BEGIN GIVEN ENTRIES

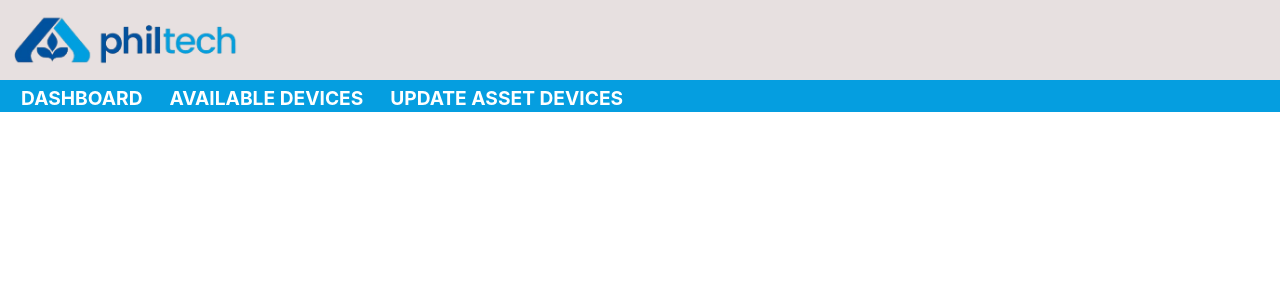
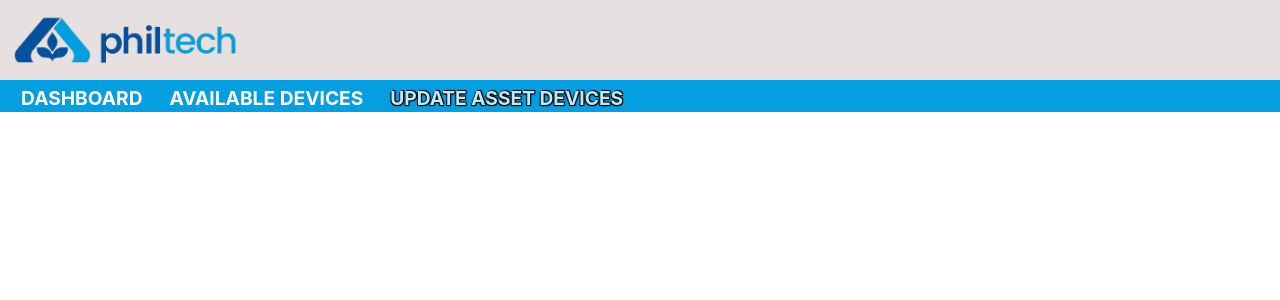
Before and after one commit to BenedictoLucido/JuBeRy-APC, a React (Vite) app in the folder LaravelDocker/JuBeRy/: page /updateAssetDevices in a window 1280 px wide. Shown: the top 300 px of the page. Built offline with nearby package versions, Linux system fonts and the light colour scheme.

Commit message:
V1.1.13 CSS Changes

```diff
--- a/LaravelDocker/JuBeRy/src/Dashboard/Dashboard.css
+++ b/LaravelDocker/JuBeRy/src/Dashboard/Dashboard.css
@@ -54,6 +54,13 @@ body{
 
   .landingPageHeaderFooter .text {
     transition: transform 1s ease-in-out; /* Smooth transition for transform over 1 second */
+    text-decoration: none;
+  }
+
+  .landingPageHeaderFooter .text.active {
+    color: #bee8f5;
+    font-weight: bold;
+    text-shadow: 1px 1px 1px black, -1px 1px 1px black, 1px -1px 1px black; /* Black outline */
   }
 
   .landingPageHeaderFooter .text:hover {
--- a/LaravelDocker/JuBeRy/src/Dashboard/Dashboard.jsx
+++ b/LaravelDocker/JuBeRy/src/Dashboard/Dashboard.jsx
@@ -1,5 +1,6 @@
 import React from 'react';
 import { useNavigate } from 'react-router-dom';
+import { NavLink } from 'react-router-dom';
 import philtecLogo from '../Assets/philtecLogo.png';
 import './Dashboard.css';
 
@@ -27,15 +28,24 @@ function Dashboard() {
           </div>
 
           <div className='landingPageHeaderFooter'>
-            <div className='text' onClick={goToDashboard}>
-              DASHBOARD
-            </div>
-            <div className='text' onClick={goToAvailableDevices}>
-              AVAILABLE DEVICES
-            </div>
-            <div className='text' onClick={goToUpdateAssetDevices}>
-              UPDATE ASSET DEVICES
-            </div>
+            <NavLink
+                to="/Dashboard"
+                className={({ isActive }) => `text ${isActive ? 'active' : ''}`}
+            >
+                DASHBOARD
+            </NavLink>
+            <NavLink
+                to="/AvailableDevices"
+                className={({ isActive }) => `text ${isActive ? 'active' : ''}`}
+            >
+                AVAILABLE DEVICES
+            </NavLink>
+            <NavLink
+                to="/UpdateAssetDevices"
+                className={({ isActive }) => `text ${isActive ? 'active' : ''}`}
+            >
+                UPDATE ASSET DEVICES
+            </NavLink>
           </div>
 
           {/* Anything Header*/}
--- a/LaravelDocker/JuBeRy/src/pages/AvailableDevices.css
+++ b/LaravelDocker/JuBeRy/src/pages/AvailableDevices.css
@@ -1,3 +1,21 @@
+/* -------------- Everything Header --------- */
+
+.landingPageHeaderFooter .text {
+    transition: transform 1s ease-in-out; /* Smooth transition for transform over 1 second */
+    text-decoration: none;
+  }
+
+  .landingPageHeaderFooter .text.active {
+    color: #bee8f5;
+    font-weight: bold;
+    text-shadow: 1px 1px 1px black, -1px 1px 1px black, 1px -1px 1px black; /* Black outline */
+  }
+
+  .landingPageHeaderFooter .text:hover {
+    transform: scale(1.1) rotate(-10deg); /* Scales up and tilts left on hover */
+    animation: tilt .5s ease-in-out forwards; /* Applies the tilt animation */
+  }
+
 /* ----------- EVERYTHING TABLE ------------- */
 
 /* Table container */
@@ -42,7 +60,7 @@
 }
 
 /* ----------- Modal Styles ------------- */
-.modal {
+.addNewUserModal {
     position: fixed;
     top: 0;
     left: 0;
@@ -55,7 +73,7 @@
     align-items: center;
 }
 
-.modalContent {
+.addNewUserModalContent {
     background-color: white;
     padding: 2em;
     border-radius: 8px;
--- a/LaravelDocker/JuBeRy/src/pages/AvailableDevices.jsx
+++ b/LaravelDocker/JuBeRy/src/pages/AvailableDevices.jsx
@@ -1,5 +1,6 @@
 import React, { useState } from 'react';
 import { useNavigate } from 'react-router-dom';
+import { NavLink } from 'react-router-dom';
 import philtecLogo from '../Assets/philtecLogo.png';
 import './AvailableDevices.css';
 
@@ -26,7 +27,7 @@ function AvailableDevices() {
         { id: 1960003, name: "Bob Johnson", age: 28, gender: "Male", number: "444-567-8901" },
     ]);
 
-    // Input state for the modal form
+    // Input state for the AddNewUserModal form
     const [newUser, setNewUser] = useState({
         id: '',
         name: '',
@@ -35,8 +36,8 @@ function AvailableDevices() {
         number: ''
     });
 
-    // Modal visibility state
-    const [isModalOpen, setIsModalOpen] = useState(false);
+    // AddNewUserModal visibility state
+    const [isAddNewUserModalOpen, setIsAddNewUserModalOpen] = useState(false);
 
     // Handle input changes
     const handleInputChange = (e) => {
@@ -61,42 +62,50 @@ function AvailableDevices() {
                 }
             ]);
             setNewUser({ id: '', name: '', age: '', gender: '', number: '' }); // Reset input fields
-            setIsModalOpen(false); // Close the modal
+            setIsAddNewUserModalOpen(false); // Close the AddNewUserModal
         } else {
             alert('Please fill in all fields');
         }
     };
 
-    // Toggle the modal visibility
-    const toggleModal = () => {
-        setIsModalOpen(!isModalOpen);
+    // Toggle the AddNewUserModal visibility
+    const toggleAddNewUserModal = () => {
+        setIsAddNewUserModalOpen(!isAddNewUserModalOpen);
     };
 
     return (
         <div className='availableDevicesPage'>
-        {/* Main Man Header */}
+            {/* Main Header */}
             <div className="landingPageMainHeader">
                 <img src={philtecLogo} alt="rndmImg" onClick={goToDashboard} />
             </div>
 
             <div className='landingPageHeaderFooter'>
-            <div className='text' onClick={goToDashboard}>
+            <NavLink
+                to="/Dashboard"
+                className={({ isActive }) => `text ${isActive ? 'active' : ''}`}
+            >
                 DASHBOARD
-            </div>
-            <div className='text' onClick={goToAvailableDevices}>
+            </NavLink>
+            <NavLink
+                to="/AvailableDevices"
+                className={({ isActive }) => `text ${isActive ? 'active' : ''}`}
+            >
                 AVAILABLE DEVICES
-            </div>
-            <div className='text' onClick={goToUpdateAssetDevices}>
+            </NavLink>
+            <NavLink
+                to="/UpdateAssetDevices"
+                className={({ isActive }) => `text ${isActive ? 'active' : ''}`}
+            >
                 UPDATE ASSET DEVICES
-            </div>
+            </NavLink>
             </div>
 
             {/* Body - This is where the table will be placed */}
             <div className="availableDevicesTableContainer">
-
                 <div className='tableContainerHeader'>
                     <h3>Available Assets</h3>
-            <button onClick={toggleModal} className="addUserButton">Add Asset</button>
+                    <button onClick={toggleAddNewUserModal} className="addUserButton">Add Asset</button>
                 </div>
 
                 <table className="table">
@@ -123,10 +132,10 @@ function AvailableDevices() {
                 </table>
             </div>
 
-        {/* Modal */}
-        {isModalOpen && (
-        <div className="modal">
-            <div className="modalContent">
+            {/* AddNewUserModal */}
+            {isAddNewUserModalOpen && (
+                <div className="addNewUserModal">
+                    <div className="addNewUserModalContent">
                         <h4>Add New User</h4>
                         <input
                             type="number"
@@ -164,7 +173,7 @@ function AvailableDevices() {
                             onChange={handleInputChange}
                         />
                         <button onClick={handleAddUser}>Add User</button>
-                <button onClick={toggleModal}>Close</button>
+                        <button onClick={toggleAddNewUserModal}>Close</button>
                     </div>
                 </div>
             )}
--- a/LaravelDocker/JuBeRy/src/pages/UpdateAssetDevices.css
+++ b/LaravelDocker/JuBeRy/src/pages/UpdateAssetDevices.css
@@ -0,0 +1,15 @@
+.landingPageHeaderFooter .text {
+    transition: transform 1s ease-in-out; /* Smooth transition for transform over 1 second */
+    text-decoration: none;
+  }
+
+  .landingPageHeaderFooter .text.active {
+    color: #bee8f5;
+    font-weight: bold;
+    text-shadow: 1px 1px 1px black, -1px 1px 1px black, 1px -1px 1px black; /* Black outline */
+  }
+
+  .landingPageHeaderFooter .text:hover {
+    transform: scale(1.1) rotate(-10deg); /* Scales up and tilts left on hover */
+    animation: tilt .5s ease-in-out forwards; /* Applies the tilt animation */
+  }
--- a/LaravelDocker/JuBeRy/src/pages/UpdateAssetDevices.jsx
+++ b/LaravelDocker/JuBeRy/src/pages/UpdateAssetDevices.jsx
@@ -1,5 +1,6 @@
 import React from 'react';
 import { useNavigate } from 'react-router-dom';
+import { NavLink } from 'react-router-dom';
 import philtecLogo from '../Assets/philtecLogo.png';
 import './UpdateAssetDevices.css';
 
@@ -27,15 +28,24 @@ function UpdateAssetDevices() {
           </div>
 
           <div className='landingPageHeaderFooter'>
-            <div className='text' onClick={goToDashboard}>
-              DASHBOARD
-            </div>
-            <div className='text' onClick={goToAvailableDevices}>
-              AVAILABLE DEVICES
-            </div>
-            <div className='text' onClick={goToUpdateAssetDevices}>
-              UPDATE ASSET DEVICES
-            </div>
+            <NavLink
+                to="/Dashboard"
+                className={({ isActive }) => `text ${isActive ? 'active' : ''}`}
+            >
+                DASHBOARD
+            </NavLink>
+            <NavLink
+                to="/AvailableDevices"
+                className={({ isActive }) => `text ${isActive ? 'active' : ''}`}
+            >
+                AVAILABLE DEVICES
+            </NavLink>
+            <NavLink
+                to="/UpdateAssetDevices"
+                className={({ isActive }) => `text ${isActive ? 'active' : ''}`}
+            >
+                UPDATE ASSET DEVICES
+            </NavLink>
           </div>
 
         </div>
```
Lines whose indentation alone changed are shown as unchanged.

END GIVEN ENTRIES

State the count of lines in the data holding the word "button", adding nothing to it.

5